I have left Microsoft and this blog is no longer under my control. All of the content should remain for some time however and any new updates can be found at http://davedev.net.
-Dave, September 2013
Microsoft Surface will be launching in AT&T retail stores in two weeks.
"Customers will be able to learn about a device (Samsung BlackJack II, pictured) by simply placing it atop the Surface. They'll also have the ability to explore interactive coverage maps. Later, users will be able to drag ringtones, graphics and video and drop it into the phones."
Check out the article on Engadget for more screens and info here. I use a Blackjack II myself, this is way cool.
Not an AT&T customer? Local to Atlantic City, NJ? The come on down to the annual Health and Life Sciences Developers Conference April 22-24th! You will be able to check out a Microsoft Surface in person.
Chance are you are already doing it. Unfortunately, the S+S message has been a bit garbled in the mainstream media. The press really does like to create a "MS vs. Google vs. Everybody" style theme. I guess who doesn't love a good fight right? But the idea of S+S has been around for a while and is nothing new. It is not Microsoft's answer to "fight Google" and it is not Windows Live. So what is it? Let's start by defining two of the most often confused terms with S+S first, SaaS and SoA.
SaaS = Software as a Service. Runs in "the cloud", there is no local desktop client to access it's interface out of web browsers. Usually provides an API that you the developer can access via Web Services or Plain Old XML (POX). SaaS describes the way your users will be accessing your application.
SoA = Service Orientated Architecture. This is how you build your application on the backend to enable your services. The basic idea is to create loosely coupled systems out of many tightly coupled ones. This interoperability is most commonly done via such technologies as Web Services and often involves different platforms entirely (Mainframe connecting with Java connecting with .NET.) SoA describes the way you have built your architecture.

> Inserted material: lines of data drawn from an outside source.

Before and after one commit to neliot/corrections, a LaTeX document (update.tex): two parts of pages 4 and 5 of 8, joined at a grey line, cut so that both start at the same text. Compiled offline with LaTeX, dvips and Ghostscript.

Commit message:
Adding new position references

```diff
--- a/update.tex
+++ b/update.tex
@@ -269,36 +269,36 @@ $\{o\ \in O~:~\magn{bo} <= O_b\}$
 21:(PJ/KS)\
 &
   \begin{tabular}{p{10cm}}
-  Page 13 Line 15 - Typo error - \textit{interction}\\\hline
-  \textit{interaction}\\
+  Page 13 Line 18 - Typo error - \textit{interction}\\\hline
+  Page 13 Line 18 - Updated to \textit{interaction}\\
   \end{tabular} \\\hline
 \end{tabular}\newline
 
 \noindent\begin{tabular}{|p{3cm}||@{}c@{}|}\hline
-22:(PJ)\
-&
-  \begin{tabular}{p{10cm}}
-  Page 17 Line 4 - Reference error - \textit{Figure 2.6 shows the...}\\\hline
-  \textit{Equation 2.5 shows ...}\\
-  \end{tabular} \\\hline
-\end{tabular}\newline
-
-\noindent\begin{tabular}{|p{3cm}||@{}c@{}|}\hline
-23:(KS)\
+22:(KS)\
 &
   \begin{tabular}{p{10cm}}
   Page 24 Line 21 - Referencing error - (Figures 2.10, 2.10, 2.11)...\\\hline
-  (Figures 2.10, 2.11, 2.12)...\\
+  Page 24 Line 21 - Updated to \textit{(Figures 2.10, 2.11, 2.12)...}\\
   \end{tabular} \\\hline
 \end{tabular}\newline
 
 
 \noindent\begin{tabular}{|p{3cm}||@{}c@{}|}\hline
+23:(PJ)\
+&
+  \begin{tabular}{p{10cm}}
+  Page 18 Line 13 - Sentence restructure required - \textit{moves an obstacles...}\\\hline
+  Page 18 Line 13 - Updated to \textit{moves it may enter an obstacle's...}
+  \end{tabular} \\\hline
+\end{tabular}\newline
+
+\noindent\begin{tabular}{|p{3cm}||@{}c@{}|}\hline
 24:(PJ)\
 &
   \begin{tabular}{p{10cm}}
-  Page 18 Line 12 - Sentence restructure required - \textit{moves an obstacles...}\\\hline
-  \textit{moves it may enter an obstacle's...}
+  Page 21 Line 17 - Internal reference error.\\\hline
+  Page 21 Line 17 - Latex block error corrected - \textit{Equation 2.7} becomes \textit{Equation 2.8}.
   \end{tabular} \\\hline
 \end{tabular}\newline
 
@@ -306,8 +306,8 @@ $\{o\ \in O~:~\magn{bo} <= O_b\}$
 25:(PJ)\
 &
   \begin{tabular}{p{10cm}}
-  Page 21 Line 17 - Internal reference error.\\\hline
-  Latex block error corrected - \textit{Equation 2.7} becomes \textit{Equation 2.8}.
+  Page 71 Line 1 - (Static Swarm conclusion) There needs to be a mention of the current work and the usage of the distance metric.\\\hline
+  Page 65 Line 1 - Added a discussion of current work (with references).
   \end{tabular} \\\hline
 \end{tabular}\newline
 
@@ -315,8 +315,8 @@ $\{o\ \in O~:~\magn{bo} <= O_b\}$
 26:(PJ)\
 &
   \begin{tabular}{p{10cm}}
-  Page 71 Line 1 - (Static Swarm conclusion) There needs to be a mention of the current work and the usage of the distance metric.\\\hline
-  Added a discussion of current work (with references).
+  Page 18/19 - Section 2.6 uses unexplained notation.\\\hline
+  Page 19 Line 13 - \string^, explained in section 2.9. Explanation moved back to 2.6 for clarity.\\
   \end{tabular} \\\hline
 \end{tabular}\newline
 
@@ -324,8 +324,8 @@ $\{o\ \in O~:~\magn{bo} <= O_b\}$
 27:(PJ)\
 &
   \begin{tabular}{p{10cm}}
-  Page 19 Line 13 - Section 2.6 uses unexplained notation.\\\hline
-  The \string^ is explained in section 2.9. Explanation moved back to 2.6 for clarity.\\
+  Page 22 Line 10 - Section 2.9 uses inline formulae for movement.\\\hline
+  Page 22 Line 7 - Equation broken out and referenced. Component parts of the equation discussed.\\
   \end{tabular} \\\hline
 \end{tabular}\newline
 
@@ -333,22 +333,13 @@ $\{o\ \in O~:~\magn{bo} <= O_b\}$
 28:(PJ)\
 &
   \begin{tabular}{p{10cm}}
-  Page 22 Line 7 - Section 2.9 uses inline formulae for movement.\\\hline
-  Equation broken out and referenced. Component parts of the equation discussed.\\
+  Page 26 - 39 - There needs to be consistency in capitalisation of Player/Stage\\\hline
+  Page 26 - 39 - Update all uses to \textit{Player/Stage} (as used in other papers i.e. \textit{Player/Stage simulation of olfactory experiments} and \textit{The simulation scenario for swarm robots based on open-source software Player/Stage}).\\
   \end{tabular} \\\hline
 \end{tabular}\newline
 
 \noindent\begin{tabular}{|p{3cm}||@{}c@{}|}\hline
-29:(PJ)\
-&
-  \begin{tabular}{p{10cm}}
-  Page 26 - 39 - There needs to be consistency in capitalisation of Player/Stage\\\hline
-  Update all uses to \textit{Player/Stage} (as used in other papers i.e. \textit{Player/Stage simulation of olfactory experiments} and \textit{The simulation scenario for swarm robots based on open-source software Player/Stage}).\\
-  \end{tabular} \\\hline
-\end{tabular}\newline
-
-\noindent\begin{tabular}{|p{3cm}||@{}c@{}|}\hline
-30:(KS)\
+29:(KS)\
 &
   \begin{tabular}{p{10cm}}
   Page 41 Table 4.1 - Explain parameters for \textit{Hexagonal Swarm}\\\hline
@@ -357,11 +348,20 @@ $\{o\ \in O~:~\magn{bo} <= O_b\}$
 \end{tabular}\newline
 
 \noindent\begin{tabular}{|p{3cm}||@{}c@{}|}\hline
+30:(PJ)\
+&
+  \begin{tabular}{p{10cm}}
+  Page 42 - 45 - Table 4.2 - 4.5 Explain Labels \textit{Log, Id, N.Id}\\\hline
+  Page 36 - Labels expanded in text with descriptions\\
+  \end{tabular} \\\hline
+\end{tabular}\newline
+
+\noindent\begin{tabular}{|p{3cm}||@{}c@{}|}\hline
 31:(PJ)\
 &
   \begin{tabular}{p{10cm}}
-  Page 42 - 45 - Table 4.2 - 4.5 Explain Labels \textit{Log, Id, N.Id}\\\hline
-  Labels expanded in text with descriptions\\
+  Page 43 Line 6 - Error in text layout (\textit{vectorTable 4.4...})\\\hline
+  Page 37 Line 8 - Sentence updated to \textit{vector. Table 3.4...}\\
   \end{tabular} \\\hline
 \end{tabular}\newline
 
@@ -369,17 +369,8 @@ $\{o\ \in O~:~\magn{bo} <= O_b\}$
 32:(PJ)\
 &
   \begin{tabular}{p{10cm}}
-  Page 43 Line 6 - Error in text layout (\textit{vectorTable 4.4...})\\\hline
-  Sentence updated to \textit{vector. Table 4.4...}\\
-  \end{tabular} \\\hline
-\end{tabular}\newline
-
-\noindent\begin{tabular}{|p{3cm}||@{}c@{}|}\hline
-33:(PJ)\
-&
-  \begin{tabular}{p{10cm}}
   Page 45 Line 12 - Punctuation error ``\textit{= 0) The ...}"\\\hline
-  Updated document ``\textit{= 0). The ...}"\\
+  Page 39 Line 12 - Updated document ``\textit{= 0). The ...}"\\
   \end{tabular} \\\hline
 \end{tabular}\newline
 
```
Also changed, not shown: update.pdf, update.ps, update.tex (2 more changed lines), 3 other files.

S+S = is about choice in how you access your service and choice in how you host your service. You can still access the services via a browser (just like SaaS) you just have the added benefit of accessing your services in more ways. Typically, this is software running on your desktop or on your mobile device but not limited to. Another idea behind how Microsoft is doing S+S is choice of how you will host these services. You can host them on a server in your local infrastructure, via a third party vendor, or even via Microsoft's new data centers. Again, you are probably already doing this. Microsoft Exchange via Outlook is a good example of this. You can run Outlook on a windows desktop, in a mobile browser, and in a web browser. All connecting to the same backend e-mail service. You company's e-mail system is probably hosted in an onsite datacenter, via a third party or through Microsoft. You have probably seen in the news many traditional SaaS companies now offering "desktop clients." Regardless of the technology to enable this desktop client (some of them use web technologies to bring it to the desktop outside a typical browser) and as much as they probably do not want to admit it - this is S+S. S+S is hard to ignore. The demand is there, users want choice in how they access your system. Companies want choice in how they host that system. Microsoft's S+S platform enables that. S+S describes the way your users will be accessing your application.
Check out Dan Kasun's blog for more thoughts on this here and here as well as some more funny cartoons.
Looking to do some charting of your data in Silverlight 2.0?
Well, Check out Visifire's free open source Silverlight 2 charting controls. You can also play with the controls online here as well. Really well done, and worth checking out.
Curious about what controls are included out of the box in Silverlight 2 beta1?
Check it out with the Silverlight 2 Controls Demo Project. You will find both a a live sample as well as the source code you can download.
How about some 3D?
Check out Declan Bennan's Polyhedron project in the latest issue of MSDN magazine and then download the code here or check it out online here. Declan does an awesome job of taking a 2d space and folding it into 3 dimensions. Very much like the art of Origami. He has some managed classes he includes too that wrap some DirectX functionality you may find useful.
Virtual desktop in the cloud? All you media across all your devices?
I'm a big fan of Skydrive - 5 gigs of free space you get and no annoying ads. I put most of the presentations I do up there as well as most of the images I use on this blog. The problem though has been accessing all the stuff I put in there easily from anywhere and also keeping my devices in sync. Enter Mesh.
Check out mesh today - spots are filling up fast so if you don't get in to this round of test accounts, sign up for the waiting list. Mac support coming soon too.
LiveSide.Net has a some a first impression writeup as well as more screenshots of the interface. Check it out here.
Update 4/28/2008 - Check out the interview with Ray Ozzie as he discusses Live Mesh - here on Channel 9!